skill vs major

“When I first start working with a college student, new or recent grad I ask his or her most dreaded question, ‘tell me about yourself’. Biology, engineering, accounting or sociology the answers are always the same,” says Jane. I’m a (fill-in the blank) major at such and such university. For employers, this response says nothing about what you bring to the position and the company. That’s because you are telling the employer about your college major not your skills. What’s the difference?

A college major is a group of courses required by a college in order to receive a degree –– an area you specialize in. Choosing your major is an important decision but for most, it does not determine your career or future. Biology majors become lawyers. Anthropology majors become talent acquisition specialists. That’s because they identified and then focused on their talents and skills.

A skill is something you are able to do and do well. Some skills are innate abilities or talents for example, having a beautiful singing voice. However, many skills are learned through your experience and yes, your major. The engineering major who gets a job offer at one of the most highly regarded business strategy consulting firm is hired because of the skills learned and developed through his major not because of his major.

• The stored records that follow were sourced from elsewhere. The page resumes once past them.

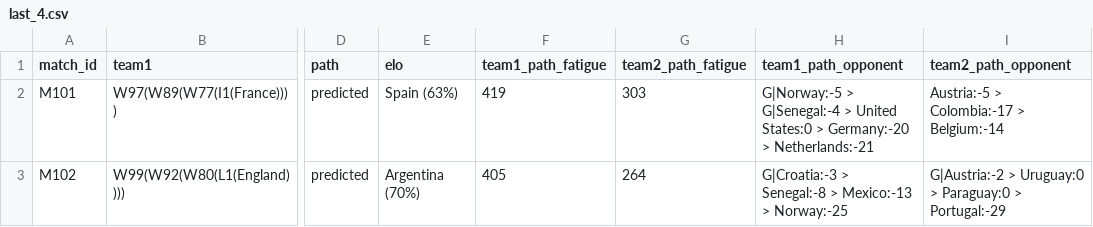
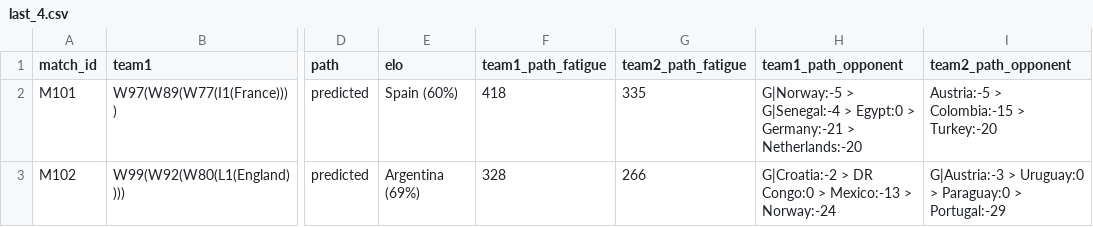
Before and after one commit to Freid001/tournament-predictor, a CSV file: data/predictions/world_cup_2026/last_4.csv, drawn as a sheet; only a part is shown, gaps mark what is left out; the diff names each change by its address in the sheet, - before the commit and + after, or states it on an @@ line.

```diff
--- a/data/predictions/world_cup_2026/last_4.csv
+++ b/data/predictions/world_cup_2026/last_4.csv
-E2 (elo): Spain (63%)
+E2 (elo): Spain (60%)
-F2 (team1_path_fatigue): 419
+F2 (team1_path_fatigue): 418
-G2 (team2_path_fatigue): 303
+G2 (team2_path_fatigue): 335
-H2 (team1_path_opponent): …G|Senegal:-4 > United States:0 > Germany:-20 > Netherlands:-21
+H2 (team1_path_opponent): …G|Senegal:-4 > Egypt:0 > Germany:-21 > Netherlands:-20
-I2 (team2_path_opponent): Austria:-5 > Colombia:-17 > Belgium:-14
+I2 (team2_path_opponent): Austria:-5 > Colombia:-15 > Turkey:-20
-E3 (elo): Argentina (70%)
+E3 (elo): Argentina (69%)
-F3 (team1_path_fatigue): 405
+F3 (team1_path_fatigue): 328
-G3 (team2_path_fatigue): 264
+G3 (team2_path_fatigue): 266
-H3 (team1_path_opponent): G|Croatia:-3 > Senegal:-8 > Mexico:-13 > Norway:-25
+H3 (team1_path_opponent): G|Croatia:-2 > DR Congo:0 > Mexico:-13 > Norway:-24
-I3 (team2_path_opponent): G|Austria:-2 > Uruguay:0…
+I3 (team2_path_opponent): G|Austria:-3 > Uruguay:0…
```
Also changed, not shown: data/matchups/world_cup_2026/last_16.csv, data/matchups/world_cup_2026/last_32.csv, 20 other files.
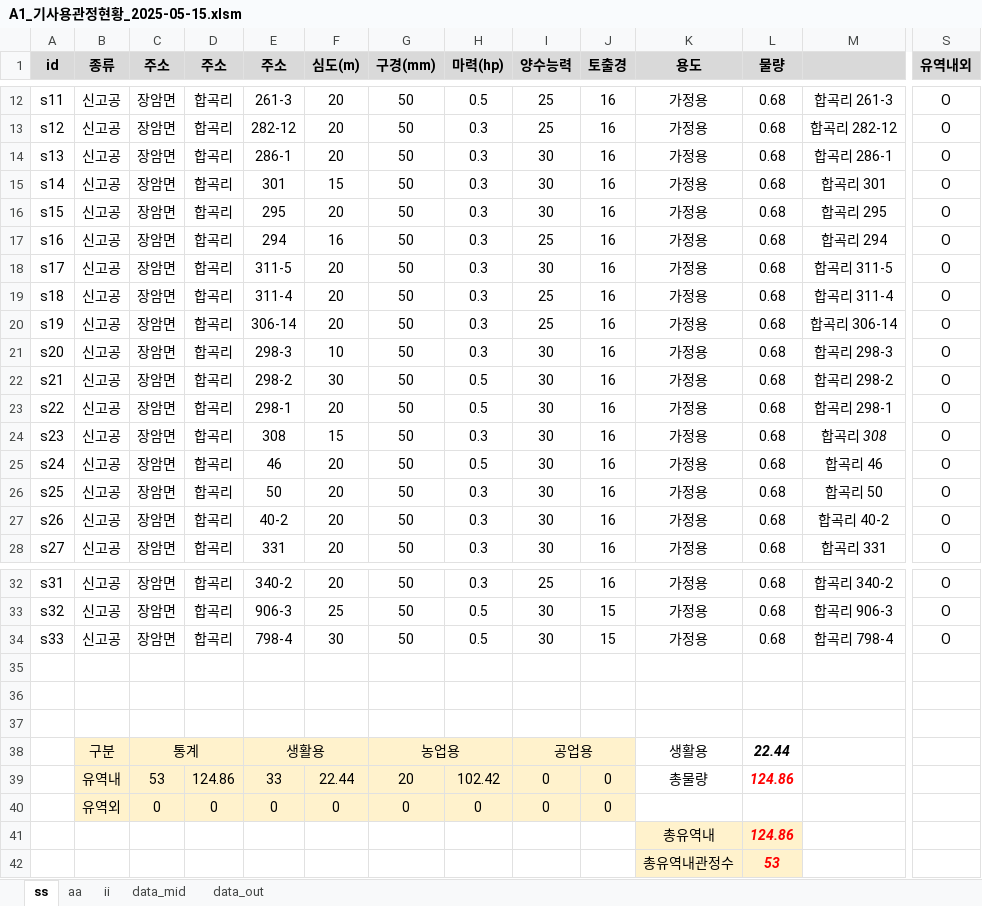
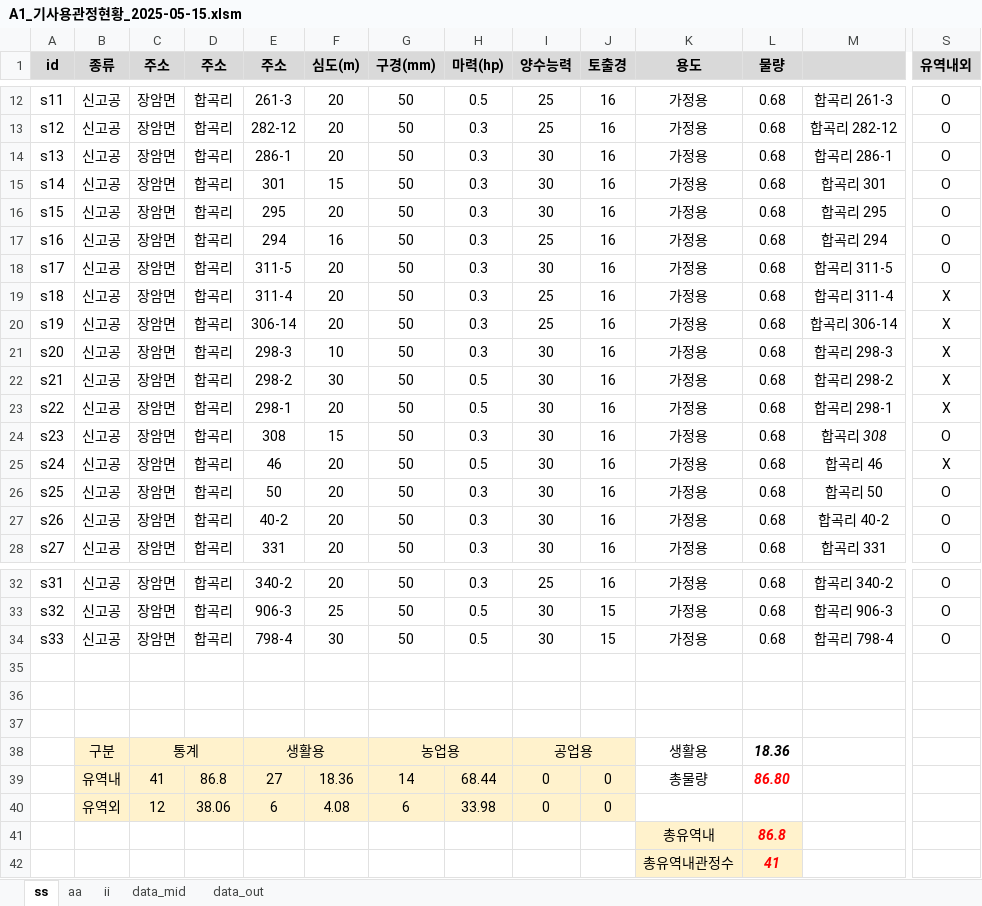
Before and after one commit to ihanseol/02_Excel3, an Excel workbook: 01_Acquifer Pumping Test/02_기사용관정/A1_기사용관정현황_2025-05-15.xlsm, sheet ss, drawn as a sheet; only a part is shown, gaps mark what is left out; values as stored, in another font and other column widths than the file's, no borders; charts and pictures not drawn; removed rows and columns are numbered as before the commit, all else as after; rows hold the shown columns only; the diff names each change by its address in the sheet, - before the commit and + after, or states it on an @@ line.

Commit message:
2c0daad0a85a53d10e7986e4b4eb5045

```diff
--- a/01_Acquifer Pumping Test/02_기사용관정/A1_기사용관정현황_2025-05-15.xlsm (sheet ss)
+++ b/01_Acquifer Pumping Test/02_기사용관정/A1_기사용관정현황_2025-05-15.xlsm (sheet ss)
-S19:S23 (유역내외): O
+S19:S23 (유역내외): X
-S25 (유역내외): O
+S25 (유역내외): X
-L38 (물량): 22.44
+L38 (물량): 18.36
-row 39:  | 유역내 | 53 | 124.86 | 33 | 22.44 | 20 | 102.42 | 0 | 0 | 총물량 | 124.86
-row 40:  | 유역외 | 0 | 0 | 0 | 0 | 0 | 0 | 0 | 0
-row 41:  |  |  |  |  |  |  |  |  |  | 총유역내 | 124.86
-row 42:  |  |  |  |  |  |  |  |  |  | 총유역내관정수 | 53
+row 39:  | 유역내 | 41 | 86.8 | 27 | 18.36 | 14 | 68.44 | 0 | 0 | 총물량 | 86.80
+row 40:  | 유역외 | 12 | 38.06 | 6 | 4.08 | 6 | 33.98 | 0 | 0
+row 41:  |  |  |  |  |  |  |  |  |  | 총유역내 | 86.8
+row 42:  |  |  |  |  |  |  |  |  |  | 총유역내관정수 | 41
```
Also changed, not shown: sheet aa, charts or pictures.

More Than A Resumé works with college students when they are beginning to figure out what they want to do and what the value of their major is in the job market. Working with Jane your focus is on your innate abilities and talents, the knowledge-based skills acquired through your major and how these apply to careers and employers.

After working with Jane, you will know:

  • What makes you unique?
  • Why do you do what you do?
  • How your behavior or actions are perceived by others?
  • Which career fields need what you offer? Narrowed down to those you want to pursue. (Match your abilities with careers, don’t simply match your major with careers.)
  • How to locate your broadest circle of prospective employers, then narrow it down to those you want to pursue. (Target for success, don’t comb job boards.)
  • Your value: What you offer better than other job candidates.
  • Tactical skills: Planning a job search, preparing for interviews, negotiating salary, and networking.